“I think piracy and fraud as a group is a significant factor in our business,” Ergen said. “It’s not just with Dish Network. It’s whether the guy is stealing cable or whether he’s stealing DirectTV.”

With cable TV’s premium content now largely handled by encrypted digital transmission, pirates have found it easier to target satellite programming with large-scale, organized theft.

The current generation of encryption card made by Nagrastar, and sold by EchoStar to Dish Network and Canada’s largest satellite TV company has proven to be more easily hacked and pirated than DirecTV’s cards, said Schaeffler.
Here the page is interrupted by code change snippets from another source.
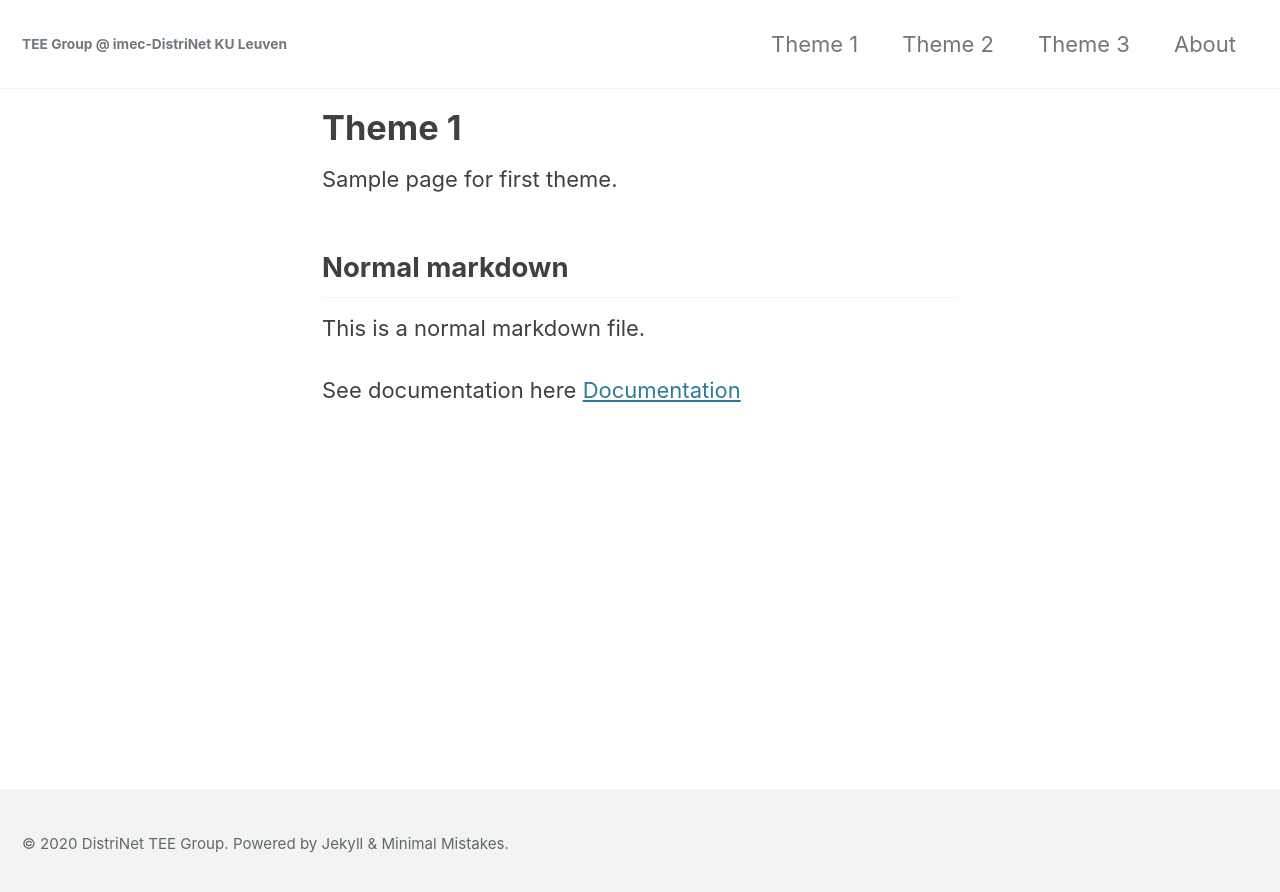
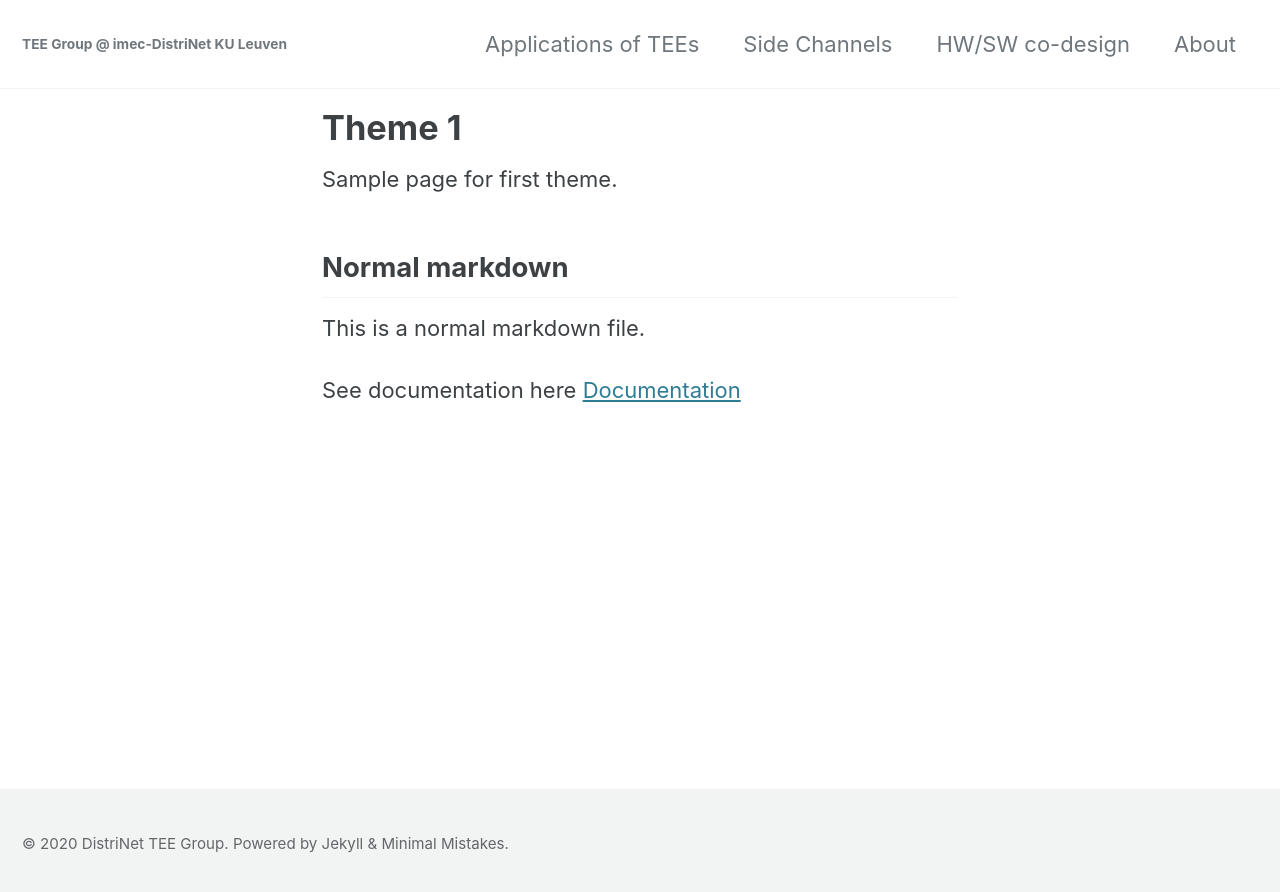
Before and after one commit to dnet-tee/dnet-tee.github.io, a Jekyll site: the page built from _pages/theme1.md, in a window 1280 px wide. Shown: the top 892 px of the page. Built offline with Jekyll 4.4.1, drawn with Linux system fonts in a browser that asks for light colours; cached includes are drawn as plain includes; nearby versions of some CDN libraries.

Commit message:
navigation

```diff
--- a/_data/navigation.yml
+++ b/_data/navigation.yml
@@ -1,10 +1,10 @@
 # main links
 main:
-  - title: "Theme 1"
+  - title: "Applications of TEEs"
     url: /theme1/
-  - title: "Theme 2"
+  - title: "Side Channels"
     url: /theme2/
-  - title: "Theme 3"
+  - title: "HW/SW co-design"
     url: /theme3/
 #  - title: "Publications"
 #    url: /publications/
```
El Segundo, Calif.-based DirecTV Group Inc. — the 18 million-subscriber satellite leader that’s majority-owned by Douglas County-based Liberty Media Corp. — paid for a more sophisticated security card that hasn’t been hacked in years, Schaeffler said.

“The core of North American paid TV piracy is now focused on Dish Network and Bell,” Schaeffler said. “There’s no DirecTV hack, and no digital cable hack.”

The Carmel Group estimated that before Dish Network started issuing new security cards for its set-top boxes this spring, as many as 2 million North American households received stolen Dish Network programming.

Those numbers, if accurate, mean Dish Network has lost hundreds of millions of dollars in potential subscriber revenue annually since 2006.

Credit Suisse analyst Spencer Wang projects that shutting down the piracy could prompt 150,000 to 300,000 U.S. households that were receiving signals illegally to start paying Dish Network. That would account for 6 percent to 12 percent of the new subscribers Dish Network is expected to add this year.

Dish Network declines to talk about how much piracy has cost it.

“There’s a lot of money at stake,” Blum said. “It’s a never-ending thing. People like hacking, and it will probably never go away completely.”

The company dedicates staff to tracking down pirates and has spent millions on litigation. Yet it remains mostly silent about the issue publicly.

Schaeffler believes that’s a mistake. People would take piracy more seriously if they understood it meant that hundreds of millions of dollars that normally would go to the U.S. entertainment and media industries instead went to black marketers’ foreign bank accounts, he said.

The cracking of Dish Network’s last encryption cards caught the company by surprise, Ergen said.

It took more than a year to learn what the pirates were doing and to prepare a new encryption card, and then months more to distribute replacement encryption cards to millions of customers so Dish Network could shut off the signals that pirates had tapped.

“We won’t make that mistake again,” Ergen told analysts in a conference call.

Dish Network and its affiliates started working on a future encryption card even before they completed the card swap meant to end the current rash of FTA piracy. But Ergen acknowledged that won’t stop piracy forever.

“It’s a little bit like Whack-a-Mole, and we’re knocking down those guys who had their head up pretty high,” he said. “And we know that there will be some people falling in behind them.”

Denver Business Journal